5. Additional Coats of Finish

You may opt for having additional coats of finish to your floor with oil-based or water-based polyurethane. However, this may void the warranty of the pre-finished floor that you purchased.¬†Therefore, ask the manufacturer for recommendations on how to add extra protection for your floor if you think the prefinished one isn’t enough.

Prevention and Maintenance

1. Proper Training

Giving your dog proper training can save you from a lot of trouble. It is a positive and fun way to letting your dog learn new things, including potty training. You need to set a regular schedule to bring him outside and do his business. You can also temporarily use training potty pads and place them in spots where your dog accidentally urinates. The best potty pads are quick-drying and can absorb lots of liquids, preventing it from seeping through to the hardwood. Should there be unforeseen accidents that happen directly on your floor, make sure to clean the surface right away.

2. Clipped and Trimmed

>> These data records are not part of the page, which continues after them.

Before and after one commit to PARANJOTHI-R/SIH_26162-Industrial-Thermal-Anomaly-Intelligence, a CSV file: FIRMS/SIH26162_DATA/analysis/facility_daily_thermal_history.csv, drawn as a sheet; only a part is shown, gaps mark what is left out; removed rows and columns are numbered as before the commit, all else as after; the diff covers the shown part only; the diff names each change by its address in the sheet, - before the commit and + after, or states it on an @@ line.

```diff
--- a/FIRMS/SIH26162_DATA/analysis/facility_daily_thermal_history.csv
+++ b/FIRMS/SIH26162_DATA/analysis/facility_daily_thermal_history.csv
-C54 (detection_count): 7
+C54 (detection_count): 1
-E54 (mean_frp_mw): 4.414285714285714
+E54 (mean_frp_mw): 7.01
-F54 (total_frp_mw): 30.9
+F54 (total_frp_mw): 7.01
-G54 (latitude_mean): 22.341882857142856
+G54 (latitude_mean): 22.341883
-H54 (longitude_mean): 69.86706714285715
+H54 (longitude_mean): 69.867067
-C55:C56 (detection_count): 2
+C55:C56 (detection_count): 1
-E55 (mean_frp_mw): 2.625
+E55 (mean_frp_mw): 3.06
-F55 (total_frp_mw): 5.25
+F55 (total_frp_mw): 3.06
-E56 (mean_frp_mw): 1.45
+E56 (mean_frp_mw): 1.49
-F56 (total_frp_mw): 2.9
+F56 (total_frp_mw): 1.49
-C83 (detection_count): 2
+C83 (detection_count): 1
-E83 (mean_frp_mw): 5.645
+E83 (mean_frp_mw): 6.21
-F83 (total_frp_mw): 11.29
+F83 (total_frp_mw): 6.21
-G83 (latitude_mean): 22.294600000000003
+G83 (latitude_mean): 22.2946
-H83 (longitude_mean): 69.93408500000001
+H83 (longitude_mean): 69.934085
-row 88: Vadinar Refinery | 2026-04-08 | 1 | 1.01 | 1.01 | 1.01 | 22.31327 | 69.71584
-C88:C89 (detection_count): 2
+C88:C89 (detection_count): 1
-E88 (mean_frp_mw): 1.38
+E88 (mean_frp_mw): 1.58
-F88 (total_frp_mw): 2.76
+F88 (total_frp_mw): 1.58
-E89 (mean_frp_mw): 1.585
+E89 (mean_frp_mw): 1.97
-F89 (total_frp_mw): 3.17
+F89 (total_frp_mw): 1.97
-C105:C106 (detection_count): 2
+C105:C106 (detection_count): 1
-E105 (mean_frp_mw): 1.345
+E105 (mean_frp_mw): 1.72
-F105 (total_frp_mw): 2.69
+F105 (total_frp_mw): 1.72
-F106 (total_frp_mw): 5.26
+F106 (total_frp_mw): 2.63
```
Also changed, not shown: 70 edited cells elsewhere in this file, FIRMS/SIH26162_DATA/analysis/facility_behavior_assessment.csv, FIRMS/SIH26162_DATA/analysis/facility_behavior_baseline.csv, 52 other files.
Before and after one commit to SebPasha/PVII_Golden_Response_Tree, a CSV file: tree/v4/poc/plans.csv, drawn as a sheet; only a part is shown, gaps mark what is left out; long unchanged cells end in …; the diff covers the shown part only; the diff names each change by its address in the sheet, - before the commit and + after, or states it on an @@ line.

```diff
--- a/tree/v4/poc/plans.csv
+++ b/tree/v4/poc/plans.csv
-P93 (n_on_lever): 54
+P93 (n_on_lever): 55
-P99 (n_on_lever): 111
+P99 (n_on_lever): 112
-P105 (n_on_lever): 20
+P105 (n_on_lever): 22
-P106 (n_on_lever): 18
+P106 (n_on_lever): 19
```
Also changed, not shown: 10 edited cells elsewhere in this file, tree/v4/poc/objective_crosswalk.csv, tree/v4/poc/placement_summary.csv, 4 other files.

Dog scratches on hardwood are less likely to happen when the nails of your dog are regularly clipped and trimmed. Not only that, long unclipped nails can easily rip your furniture. Also note that larger breeds will do more damage than the small ones. You can place mats near doors and other areas, to help lessen the debris from the feet of your dog.

3. Mats at Eating Area

It is recommended to have a waterproof mat made of rubber, under food and water bowls to protect the floor underneath from spillage. This will also prevent the bowls from moving around, which could also cause water and food spillage. Lastly, buy sturdy dog bowls or dishes so they won’t fall over easily.

4. Regular Repair and Maintenance

The sooner you attend to repair dog scratches on your hardwood floor, the lesser problems you have to deal with if there are any future accidents. Let’s say prevention didn’t work and you notice a scratch on your floor - you can still fix it with a stained marker with a color similar to your floor. If it’s a deep scratch, you will need to go to the next level, which is to use a wood filler, sand it down, and restain the affected portion of the floor. If you’re not sure about the stain color, start light before going darker. If a large area is affected, you would have to sand, restain and then recoat with polyurethane. Matching the existing color of the polyurethane is tricky. Make sure you know if it’s glossy, semigloss or satin. If there are hard-to-remove stains due to dog urine, you may have to replace the affected wood boards if the damage is severe.

Conclusion

Having a wonderful-looking hardwood floor with dogs around can be challenging and requires more attention than usual. Protecting your hardwood floor from scratches is a combination of keeping your dog well-groomed, and putting different types of protection around your home. And of course more frequent cleaning and maintenance is needed if you want to enjoy your hardwood floor at its best.

Do you have hardwood flooring and dogs at home? How has it worked for you so far? Please share your experience by contacting us.

Related Content:

Engineered Wood Flooring - Discover its Pros and Cons compared to Solid Hardwood Flooring and Laminate Flooring

renovatethat.com